# [YOUR INSTRUCTIONS]
How many lines of the records below contain the word "name"? Answer with the number alone.

(Version comparison data)

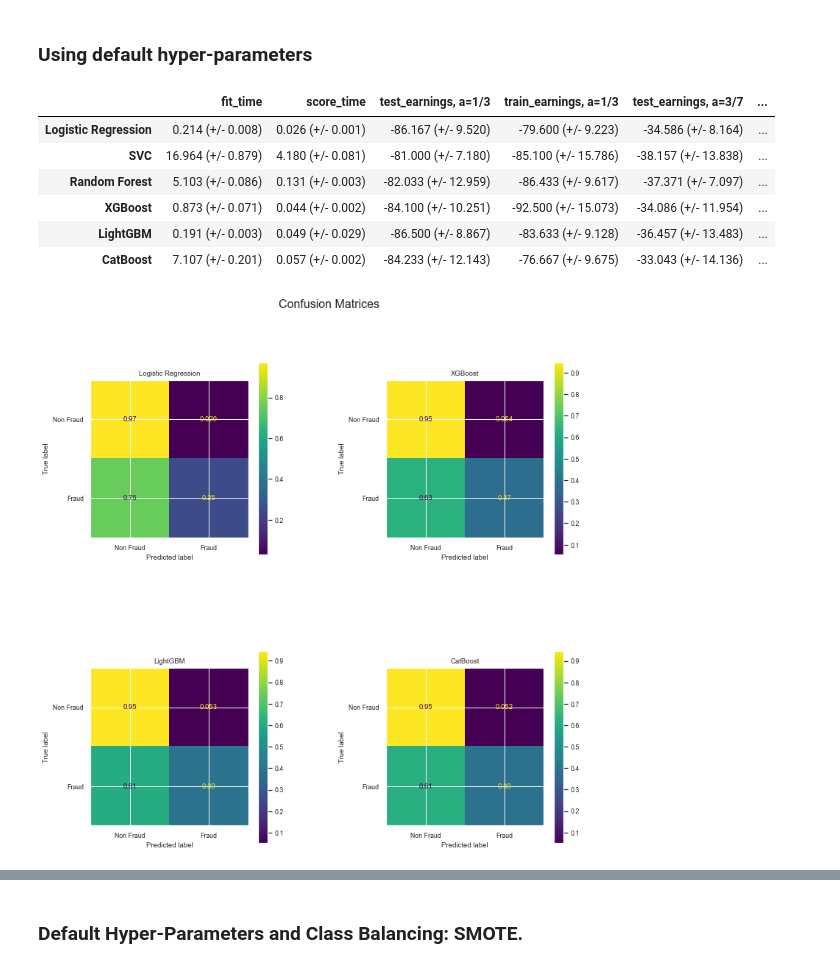
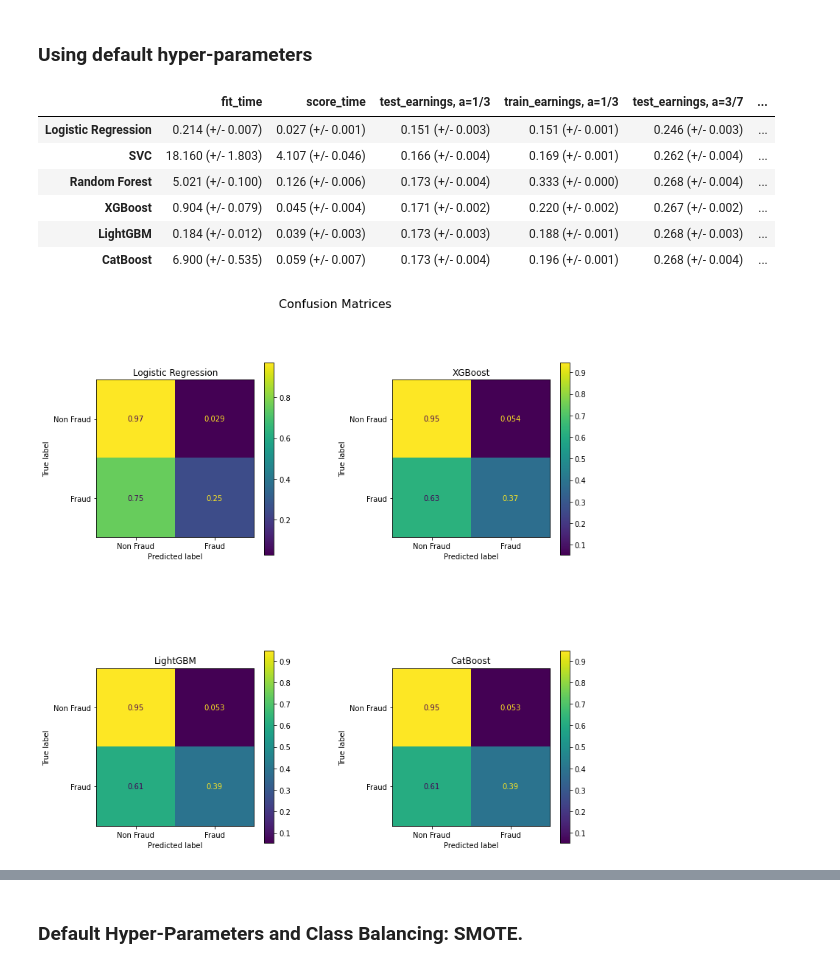
Before and after one commit to RamiroMejia/Default_Credit_Cards, a Jupyter notebook: notebook/Credit_card_default-custom score - StaticGraphs.ipynb, the cells around one changed output, grey strips where cells are left out. Drawn from its saved outputs; the diff is of its cells as text; code cells hidden in the pictures.

Commit message:
Add files via upload
Adding an updated version: more profound analysis of the effects of using a custom loss function for profit.

```diff
--- a/notebook/Credit_card_default-custom score - StaticGraphs.ipynb
+++ b/notebook/Credit_card_default-custom score - StaticGraphs.ipynb
@@ -280,6 +280,7 @@ def mean_std_cross_val_scores(model, X_train, y_train, **kwargs):
     """
 
     scores = cross_validate(model, X_train, y_train, cv = 10, **kwargs)
+    predicts = cross_val_predict(model, X_train, y_train, cv = 10)
 
     mean_scores = pd.DataFrame(scores).mean()
     std_scores = pd.DataFrame(scores).std()
@@ -287,8 +288,8 @@ def mean_std_cross_val_scores(model, X_train, y_train, **kwargs):
 
     for i in range(len(mean_scores)):
         out_col.append((f"%0.3f (+/- %0.3f)" % (mean_scores[i], std_scores[i])))
-
-    return pd.Series(data=out_col, index=mean_scores.index)
+    res = pd.Series(data=out_col, index=mean_scores.index)
+    return [res,predicts]
 # %%
 # Preprocessing and transformations
 
@@ -340,7 +341,7 @@ def my_custom_loss_func(y_true, y_pred):
     return np.log1p(diff)
 #Banks earnings:
 def bank_earnings_f1(y_true, y_pred):
-    tmp_array =  np.array([np.random.binomial(1, 0.5, size=1000),np.random.binomial(1, 0.5, size=1000)])
+    tmp_array =  np.array([y_true,y_pred])
     tmp_df = pd.DataFrame(tmp_array.T, columns = ['true','pred'])
     tmp_df['n'] = 1
     tmp_df_g = tmp_df.groupby(['true','pred'],as_index=False).sum('n')
@@ -354,15 +355,14 @@ def bank_earnings_f1(y_true, y_pred):
     false_negative = tmp_df_g.loc[cond2]['n'].iloc[0]
     true_negative = tmp_df_g.loc[cond3]['n'].iloc[0]
     false_positive = tmp_df_g.loc[cond4]['n'].iloc[0]
-    earnings = alpha*true_negative - (1-alpha)*false_negative
-    return earnings
+    profit = (alpha*true_negative - (1-alpha)*false_negative)/(true_negative + false_negative)
+    return profit
 
 def bank_earnings_f2(y_true, y_pred):
-    tmp_array =  np.array([np.random.binomial(1, 0.5, size=1000),np.random.binomial(1, 0.5, size=1000)])
+    tmp_array =  np.array([y_true,y_pred])
     tmp_df = pd.DataFrame(tmp_array.T, columns = ['true','pred'])
     tmp_df['n'] = 1
     tmp_df_g = tmp_df.groupby(['true','pred'],as_index=False).sum('n')
-    #earnings = alpha*true_negative - (1-alpha)*false_negative
     alpha = 3/7
     cond1 = (tmp_df_g['true'] == 1) & (tmp_df_g['pred'] == 1)
     cond2 = (tmp_df_g['true'] == 1) & (tmp_df_g['pred'] == 0)
@@ -372,11 +372,11 @@ def bank_earnings_f2(y_true, y_pred):
     false_negative = tmp_df_g.loc[cond2]['n'].iloc[0]
     true_negative = tmp_df_g.loc[cond3]['n'].iloc[0]
     false_positive = tmp_df_g.loc[cond4]['n'].iloc[0]
-    earnings = alpha*true_negative - (1-alpha)*false_negative
-    return earnings
+    profit = (alpha*true_negative - (1-alpha)*false_negative)/(true_negative + false_negative)
+    return profit
 
 def bank_earnings_f3(y_true, y_pred):
-    tmp_array =  np.array([np.random.binomial(1, 0.5, size=1000),np.random.binomial(1, 0.5, size=1000)])
+    tmp_array =  np.array([y_true,y_pred])
     tmp_df = pd.DataFrame(tmp_array.T, columns = ['true','pred'])
     tmp_df['n'] = 1
     tmp_df_g = tmp_df.groupby(['true','pred'],as_index=False).sum('n')
@@ -390,8 +390,8 @@ def bank_earnings_f3(y_true, y_pred):
     false_negative = tmp_df_g.loc[cond2]['n'].iloc[0]
     true_negative = tmp_df_g.loc[cond3]['n'].iloc[0]
     false_positive = tmp_df_g.loc[cond4]['n'].iloc[0]
-    earnings = alpha*true_negative - (1-alpha)*false_negative
-    return earnings
+    profit = (alpha*true_negative - (1-alpha)*false_negative)/(true_negative + false_negative)
+    return profit
 
 bank_earnings1 = make_scorer(bank_earnings_f1, greater_is_better=True)
 bank_earnings2 = make_scorer(bank_earnings_f2, greater_is_better=True)
@@ -412,9 +412,9 @@ scoring = {
 # %% [markdown]
 ### Using default hyper-parameters
 # %%
-# Dictionary of Results
-
+# Dictionary of Results and Predictions
 results = {}
+preds = {}
 
 models = {
     "Logistic Regression": LogisticRegression(max_iter=1000),
@@ -422,7 +422,7 @@ models = {
     "Random Forest": RandomForestClassifier(random_state=123),
     "XGBoost": XGBClassifier(random_state=123, eval_metric="logloss",
                              verbosity=0, use_label_encoder=False,
-                             class_weight="balanced"),
+                             class_weight="balanced", nthread = -1),
     "LightGBM": LGBMClassifier(random_state=123),
     "CatBoost": CatBoostClassifier(verbose=0,
                                    random_state=123)
@@ -430,16 +430,8 @@ models = {
 
 for name, model in models.items():
     pipe = make_pipeline(preprocessor, model)
-    results[name] = mean_std_cross_val_scores(
+    tmp = mean_std_cross_val_scores(
         pipe, X_train, y_train, return_train_score=True, scoring=scoring
     )
-
-pd.DataFrame(results).T
+    results[name] = tmp[0]
+    preds[name] = tmp[1]
-# %% [output]
-|  | fit_time | score_time | test_earnings, a=1/3 | train_earnings, a=1/3 | test_earnings, a=3/7 | ... |
-| Logistic Regression | 0.214 (+/- 0.008) | 0.026 (+/- 0.001) | -86.167 (+/- 9.520) | -79.600 (+/- 9.223) | -34.586 (+/- 8.164) | ... |
-| SVC | 16.964 (+/- 0.879) | 4.180 (+/- 0.081) | -81.000 (+/- 7.180) | -85.100 (+/- 15.786) | -38.157 (+/- 13.838) | ... |
-| Random Forest | 5.103 (+/- 0.086) | 0.131 (+/- 0.003) | -82.033 (+/- 12.959) | -86.433 (+/- 9.617) | -37.371 (+/- 7.097) | ... |
-| XGBoost | 0.873 (+/- 0.071) | 0.044 (+/- 0.002) | -84.100 (+/- 10.251) | -92.500 (+/- 15.073) | -34.086 (+/- 11.954) | ... |
-| LightGBM | 0.191 (+/- 0.003) | 0.049 (+/- 0.029) | -86.500 (+/- 8.867) | -83.633 (+/- 9.128) | -36.457 (+/- 13.483) | ... |
-| CatBoost | 7.107 (+/- 0.201) | 0.057 (+/- 0.002) | -84.233 (+/- 12.143) | -76.667 (+/- 9.675) | -33.043 (+/- 14.136) | ... |
@@ -458,3 +438,15 @@ print("Best hyperparameter values: ", loaded_model.best_params_)
+# %%
+results_3_2 = pd.DataFrame(results).T
+# %%
+results_3_2
+# %% [output]
+|  | fit_time | score_time | test_earnings, a=1/3 | train_earnings, a=1/3 | test_earnings, a=3/7 | ... |
+| Logistic Regression | 0.214 (+/- 0.007) | 0.027 (+/- 0.001) | 0.151 (+/- 0.003) | 0.151 (+/- 0.001) | 0.246 (+/- 0.003) | ... |
+| SVC | 18.160 (+/- 1.803) | 4.107 (+/- 0.046) | 0.166 (+/- 0.004) | 0.169 (+/- 0.001) | 0.262 (+/- 0.004) | ... |
+| Random Forest | 5.021 (+/- 0.100) | 0.126 (+/- 0.006) | 0.173 (+/- 0.004) | 0.333 (+/- 0.000) | 0.268 (+/- 0.004) | ... |
+| XGBoost | 0.904 (+/- 0.079) | 0.045 (+/- 0.004) | 0.171 (+/- 0.002) | 0.220 (+/- 0.002) | 0.267 (+/- 0.002) | ... |
+| LightGBM | 0.184 (+/- 0.012) | 0.039 (+/- 0.003) | 0.173 (+/- 0.003) | 0.188 (+/- 0.001) | 0.268 (+/- 0.003) | ... |
+| CatBoost | 6.900 (+/- 0.535) | 0.059 (+/- 0.007) | 0.173 (+/- 0.004) | 0.196 (+/- 0.001) | 0.268 (+/- 0.004) | ... |
 # %%
 # Building Confusion Matrix
 
@@ -486,4 +478,4 @@ for (k, m), ax in zip(models.items(), axes):
 
 fig;
 # %% [output]
-[figure, old version]
+[figure, new version]
```
Also changed, not shown: parts of 43 cells of this notebook, 1 other file.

# [TASK RESULT]
4